### TASK OBJECTIVE
Copy out each line of the data that holds the string "post".

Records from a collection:

━━━━

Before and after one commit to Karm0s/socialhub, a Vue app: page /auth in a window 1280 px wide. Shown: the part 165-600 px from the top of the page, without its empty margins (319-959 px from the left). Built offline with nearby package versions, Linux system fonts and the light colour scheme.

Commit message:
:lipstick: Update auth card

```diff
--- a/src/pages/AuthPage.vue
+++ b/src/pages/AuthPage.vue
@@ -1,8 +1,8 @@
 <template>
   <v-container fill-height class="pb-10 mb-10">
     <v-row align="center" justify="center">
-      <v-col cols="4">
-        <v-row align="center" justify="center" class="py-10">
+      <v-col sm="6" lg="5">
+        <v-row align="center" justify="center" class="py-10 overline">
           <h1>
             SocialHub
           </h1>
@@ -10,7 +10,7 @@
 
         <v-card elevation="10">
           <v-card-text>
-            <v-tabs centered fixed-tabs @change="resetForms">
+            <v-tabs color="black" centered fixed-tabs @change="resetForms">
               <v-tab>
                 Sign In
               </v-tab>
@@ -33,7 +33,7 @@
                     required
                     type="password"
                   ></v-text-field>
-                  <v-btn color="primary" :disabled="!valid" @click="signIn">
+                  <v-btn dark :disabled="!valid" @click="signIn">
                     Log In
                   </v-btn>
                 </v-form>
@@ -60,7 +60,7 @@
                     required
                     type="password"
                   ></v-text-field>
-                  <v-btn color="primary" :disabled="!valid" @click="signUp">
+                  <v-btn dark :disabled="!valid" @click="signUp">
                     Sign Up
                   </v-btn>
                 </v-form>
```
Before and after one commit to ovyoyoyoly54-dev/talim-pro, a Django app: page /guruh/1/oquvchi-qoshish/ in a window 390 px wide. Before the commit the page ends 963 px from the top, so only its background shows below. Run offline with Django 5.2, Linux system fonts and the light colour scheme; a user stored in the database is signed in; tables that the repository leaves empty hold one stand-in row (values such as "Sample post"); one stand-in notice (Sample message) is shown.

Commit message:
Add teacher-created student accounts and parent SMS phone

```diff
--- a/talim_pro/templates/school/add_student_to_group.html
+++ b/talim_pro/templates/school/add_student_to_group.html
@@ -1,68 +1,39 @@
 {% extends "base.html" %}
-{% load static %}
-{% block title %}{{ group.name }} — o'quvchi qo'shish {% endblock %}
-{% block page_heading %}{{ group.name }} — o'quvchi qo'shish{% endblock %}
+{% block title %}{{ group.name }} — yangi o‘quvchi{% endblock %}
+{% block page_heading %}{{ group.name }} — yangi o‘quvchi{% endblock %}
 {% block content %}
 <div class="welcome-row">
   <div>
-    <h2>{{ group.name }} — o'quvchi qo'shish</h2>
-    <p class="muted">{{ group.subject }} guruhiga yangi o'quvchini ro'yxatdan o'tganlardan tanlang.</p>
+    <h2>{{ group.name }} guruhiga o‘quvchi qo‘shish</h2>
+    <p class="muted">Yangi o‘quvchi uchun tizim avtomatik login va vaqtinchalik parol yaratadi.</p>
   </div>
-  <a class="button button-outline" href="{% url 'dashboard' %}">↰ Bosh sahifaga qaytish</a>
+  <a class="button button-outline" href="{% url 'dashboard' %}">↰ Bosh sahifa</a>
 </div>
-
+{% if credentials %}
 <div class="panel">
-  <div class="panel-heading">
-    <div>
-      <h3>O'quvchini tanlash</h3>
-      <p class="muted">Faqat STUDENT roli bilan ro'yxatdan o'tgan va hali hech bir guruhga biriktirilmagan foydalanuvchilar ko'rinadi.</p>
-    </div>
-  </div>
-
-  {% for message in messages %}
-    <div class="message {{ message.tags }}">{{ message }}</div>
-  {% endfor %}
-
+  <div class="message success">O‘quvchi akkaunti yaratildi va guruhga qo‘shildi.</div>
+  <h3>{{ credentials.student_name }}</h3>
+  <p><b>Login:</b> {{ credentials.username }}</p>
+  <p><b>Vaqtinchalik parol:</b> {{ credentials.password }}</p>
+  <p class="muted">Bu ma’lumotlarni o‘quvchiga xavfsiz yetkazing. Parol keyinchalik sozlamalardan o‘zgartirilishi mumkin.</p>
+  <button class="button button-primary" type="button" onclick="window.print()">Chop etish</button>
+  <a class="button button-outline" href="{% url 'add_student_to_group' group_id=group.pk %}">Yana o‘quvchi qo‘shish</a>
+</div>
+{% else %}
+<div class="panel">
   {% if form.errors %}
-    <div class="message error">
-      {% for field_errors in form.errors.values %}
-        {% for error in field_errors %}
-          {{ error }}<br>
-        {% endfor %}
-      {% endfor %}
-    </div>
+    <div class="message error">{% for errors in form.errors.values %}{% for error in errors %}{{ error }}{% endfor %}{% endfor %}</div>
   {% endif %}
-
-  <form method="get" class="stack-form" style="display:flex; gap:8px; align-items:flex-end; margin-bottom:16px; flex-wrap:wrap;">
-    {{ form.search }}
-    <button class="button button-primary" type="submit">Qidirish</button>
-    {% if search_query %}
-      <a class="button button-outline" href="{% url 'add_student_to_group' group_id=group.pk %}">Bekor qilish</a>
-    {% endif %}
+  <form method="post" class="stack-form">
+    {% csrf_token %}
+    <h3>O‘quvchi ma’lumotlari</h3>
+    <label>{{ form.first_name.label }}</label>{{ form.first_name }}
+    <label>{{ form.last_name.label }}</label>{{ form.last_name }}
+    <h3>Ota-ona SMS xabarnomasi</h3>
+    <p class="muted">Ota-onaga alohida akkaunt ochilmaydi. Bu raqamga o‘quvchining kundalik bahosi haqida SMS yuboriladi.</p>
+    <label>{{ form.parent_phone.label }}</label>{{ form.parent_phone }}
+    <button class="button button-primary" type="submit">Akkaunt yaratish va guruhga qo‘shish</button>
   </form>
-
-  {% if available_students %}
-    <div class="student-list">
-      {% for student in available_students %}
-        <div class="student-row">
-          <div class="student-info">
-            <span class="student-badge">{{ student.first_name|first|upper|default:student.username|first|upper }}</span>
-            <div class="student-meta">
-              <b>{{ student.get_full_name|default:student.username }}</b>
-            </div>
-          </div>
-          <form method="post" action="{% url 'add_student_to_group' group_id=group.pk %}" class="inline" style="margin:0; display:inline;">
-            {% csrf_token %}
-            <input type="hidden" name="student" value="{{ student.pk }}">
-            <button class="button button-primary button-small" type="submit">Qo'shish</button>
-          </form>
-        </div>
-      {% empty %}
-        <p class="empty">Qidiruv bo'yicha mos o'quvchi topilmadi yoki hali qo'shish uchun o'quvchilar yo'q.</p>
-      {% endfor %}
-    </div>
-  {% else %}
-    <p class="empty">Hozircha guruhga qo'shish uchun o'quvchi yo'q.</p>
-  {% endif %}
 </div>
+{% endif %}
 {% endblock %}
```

━━━━

### ANSWER BOX
Before and after one commit to ovyoyoyoly54-dev/talim-pro, a Django app: page /guruh/1/oquvchi-qoshish/ in a window 390 px wide. Before the commit the page ends 963 px from the top, so only its background shows below. Run offline with Django 5.2, Linux system fonts and the light colour scheme; a user stored in the database is signed in; tables that the repository leaves empty hold one stand-in row (values such as "Sample post"); one stand-in notice (Sample message) is shown.
+  <form method="post" class="stack-form">
-          <form method="post" action="{% url 'add_student_to_group' group_id=group.pk %}" class="inline" style="margin:0; display:inline;">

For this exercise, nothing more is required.